◆ **Work to complete**:
Use the entries below to count the lines that hold the word "self"; answer with the number only.

◆ **Records for the exercise**:
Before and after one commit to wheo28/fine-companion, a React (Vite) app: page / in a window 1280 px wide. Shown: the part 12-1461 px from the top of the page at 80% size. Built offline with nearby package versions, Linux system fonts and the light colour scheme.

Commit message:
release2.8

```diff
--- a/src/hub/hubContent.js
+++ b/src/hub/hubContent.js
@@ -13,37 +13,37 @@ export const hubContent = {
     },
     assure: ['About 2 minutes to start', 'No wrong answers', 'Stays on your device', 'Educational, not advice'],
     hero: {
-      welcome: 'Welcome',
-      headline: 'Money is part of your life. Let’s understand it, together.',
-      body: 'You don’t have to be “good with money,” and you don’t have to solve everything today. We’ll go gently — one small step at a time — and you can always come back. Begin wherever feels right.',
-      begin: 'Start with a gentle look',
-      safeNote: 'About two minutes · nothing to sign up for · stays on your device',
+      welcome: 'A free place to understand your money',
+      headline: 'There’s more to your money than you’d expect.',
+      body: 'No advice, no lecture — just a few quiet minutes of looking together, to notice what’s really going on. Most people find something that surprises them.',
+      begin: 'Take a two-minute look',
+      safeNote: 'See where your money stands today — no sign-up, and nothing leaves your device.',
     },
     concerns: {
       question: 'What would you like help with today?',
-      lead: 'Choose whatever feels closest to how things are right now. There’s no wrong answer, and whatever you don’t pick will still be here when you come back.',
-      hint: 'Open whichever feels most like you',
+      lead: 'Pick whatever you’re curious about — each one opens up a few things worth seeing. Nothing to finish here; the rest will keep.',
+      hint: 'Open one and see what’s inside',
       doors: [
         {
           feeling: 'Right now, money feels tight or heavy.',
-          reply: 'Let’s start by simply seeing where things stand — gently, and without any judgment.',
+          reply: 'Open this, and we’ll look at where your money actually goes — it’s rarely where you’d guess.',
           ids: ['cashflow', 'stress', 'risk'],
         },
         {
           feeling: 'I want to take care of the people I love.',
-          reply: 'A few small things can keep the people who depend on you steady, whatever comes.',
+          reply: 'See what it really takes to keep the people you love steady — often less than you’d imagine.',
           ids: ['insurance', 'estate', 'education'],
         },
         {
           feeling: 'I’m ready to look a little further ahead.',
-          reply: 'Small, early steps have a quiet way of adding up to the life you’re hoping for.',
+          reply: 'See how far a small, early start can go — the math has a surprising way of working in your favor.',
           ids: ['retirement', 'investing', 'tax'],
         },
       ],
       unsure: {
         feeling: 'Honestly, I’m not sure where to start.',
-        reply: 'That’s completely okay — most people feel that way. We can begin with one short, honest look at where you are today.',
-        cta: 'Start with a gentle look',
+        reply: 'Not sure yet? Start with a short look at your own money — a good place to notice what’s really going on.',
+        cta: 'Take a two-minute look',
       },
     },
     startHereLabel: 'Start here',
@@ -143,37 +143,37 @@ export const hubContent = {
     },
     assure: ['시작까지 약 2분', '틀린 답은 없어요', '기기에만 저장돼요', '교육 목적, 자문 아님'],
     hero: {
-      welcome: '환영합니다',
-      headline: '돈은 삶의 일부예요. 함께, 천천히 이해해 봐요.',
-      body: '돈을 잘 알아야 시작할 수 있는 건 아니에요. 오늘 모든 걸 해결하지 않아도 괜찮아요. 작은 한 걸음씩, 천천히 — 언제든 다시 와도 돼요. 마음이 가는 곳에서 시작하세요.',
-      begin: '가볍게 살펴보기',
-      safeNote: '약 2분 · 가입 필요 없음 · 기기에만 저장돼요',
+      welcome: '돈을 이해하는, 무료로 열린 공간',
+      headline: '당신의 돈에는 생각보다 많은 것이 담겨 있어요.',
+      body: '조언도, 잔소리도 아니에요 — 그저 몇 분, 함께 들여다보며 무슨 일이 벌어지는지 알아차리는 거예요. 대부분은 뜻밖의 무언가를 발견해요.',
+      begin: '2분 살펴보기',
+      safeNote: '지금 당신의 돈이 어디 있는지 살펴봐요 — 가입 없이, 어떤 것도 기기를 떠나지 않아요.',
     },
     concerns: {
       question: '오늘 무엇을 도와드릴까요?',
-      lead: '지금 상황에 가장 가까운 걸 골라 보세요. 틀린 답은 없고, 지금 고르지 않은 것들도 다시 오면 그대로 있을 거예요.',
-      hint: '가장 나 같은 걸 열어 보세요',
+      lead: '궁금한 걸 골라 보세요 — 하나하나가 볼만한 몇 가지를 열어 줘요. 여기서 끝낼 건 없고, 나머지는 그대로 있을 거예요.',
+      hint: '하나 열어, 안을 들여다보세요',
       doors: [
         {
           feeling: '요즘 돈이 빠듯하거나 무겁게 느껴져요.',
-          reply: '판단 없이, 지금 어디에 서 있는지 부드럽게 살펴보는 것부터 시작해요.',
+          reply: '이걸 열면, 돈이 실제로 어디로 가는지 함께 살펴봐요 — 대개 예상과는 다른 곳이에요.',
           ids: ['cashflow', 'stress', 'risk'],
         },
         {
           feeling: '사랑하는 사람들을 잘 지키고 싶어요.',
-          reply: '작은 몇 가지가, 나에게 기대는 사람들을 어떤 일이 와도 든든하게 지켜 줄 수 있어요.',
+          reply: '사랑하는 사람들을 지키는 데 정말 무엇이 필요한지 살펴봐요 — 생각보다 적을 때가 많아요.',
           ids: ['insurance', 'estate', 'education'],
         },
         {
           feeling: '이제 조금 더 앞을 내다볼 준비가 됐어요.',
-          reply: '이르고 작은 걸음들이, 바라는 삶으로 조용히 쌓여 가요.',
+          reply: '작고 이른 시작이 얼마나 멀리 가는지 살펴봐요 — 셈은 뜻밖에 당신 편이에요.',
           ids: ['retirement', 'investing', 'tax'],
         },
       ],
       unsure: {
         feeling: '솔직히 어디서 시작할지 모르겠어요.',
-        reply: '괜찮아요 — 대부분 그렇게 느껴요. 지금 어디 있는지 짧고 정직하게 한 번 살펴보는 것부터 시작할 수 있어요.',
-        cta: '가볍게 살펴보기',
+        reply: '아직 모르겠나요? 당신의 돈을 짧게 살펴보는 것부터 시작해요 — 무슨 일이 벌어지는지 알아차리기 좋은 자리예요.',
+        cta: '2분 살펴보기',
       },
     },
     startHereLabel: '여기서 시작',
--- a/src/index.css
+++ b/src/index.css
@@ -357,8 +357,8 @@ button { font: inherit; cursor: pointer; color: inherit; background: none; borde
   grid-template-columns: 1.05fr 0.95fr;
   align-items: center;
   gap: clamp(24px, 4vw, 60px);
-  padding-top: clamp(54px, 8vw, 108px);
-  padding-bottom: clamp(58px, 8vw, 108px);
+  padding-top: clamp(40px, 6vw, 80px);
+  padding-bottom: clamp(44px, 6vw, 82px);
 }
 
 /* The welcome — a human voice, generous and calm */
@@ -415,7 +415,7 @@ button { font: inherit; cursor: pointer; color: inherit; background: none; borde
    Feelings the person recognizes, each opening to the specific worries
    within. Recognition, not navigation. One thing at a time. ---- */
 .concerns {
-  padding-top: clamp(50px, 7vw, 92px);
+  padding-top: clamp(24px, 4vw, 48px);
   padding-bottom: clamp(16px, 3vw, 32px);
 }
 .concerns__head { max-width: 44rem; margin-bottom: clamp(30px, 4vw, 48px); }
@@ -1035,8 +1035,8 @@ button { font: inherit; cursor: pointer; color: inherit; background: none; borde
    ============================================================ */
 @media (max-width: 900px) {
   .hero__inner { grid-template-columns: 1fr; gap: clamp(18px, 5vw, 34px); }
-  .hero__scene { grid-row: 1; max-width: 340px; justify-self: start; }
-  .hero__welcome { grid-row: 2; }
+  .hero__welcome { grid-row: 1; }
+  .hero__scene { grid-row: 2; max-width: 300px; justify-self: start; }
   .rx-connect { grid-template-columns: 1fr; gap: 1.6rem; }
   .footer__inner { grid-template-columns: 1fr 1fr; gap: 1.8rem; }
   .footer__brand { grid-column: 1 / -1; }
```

◆ **Answer**:
2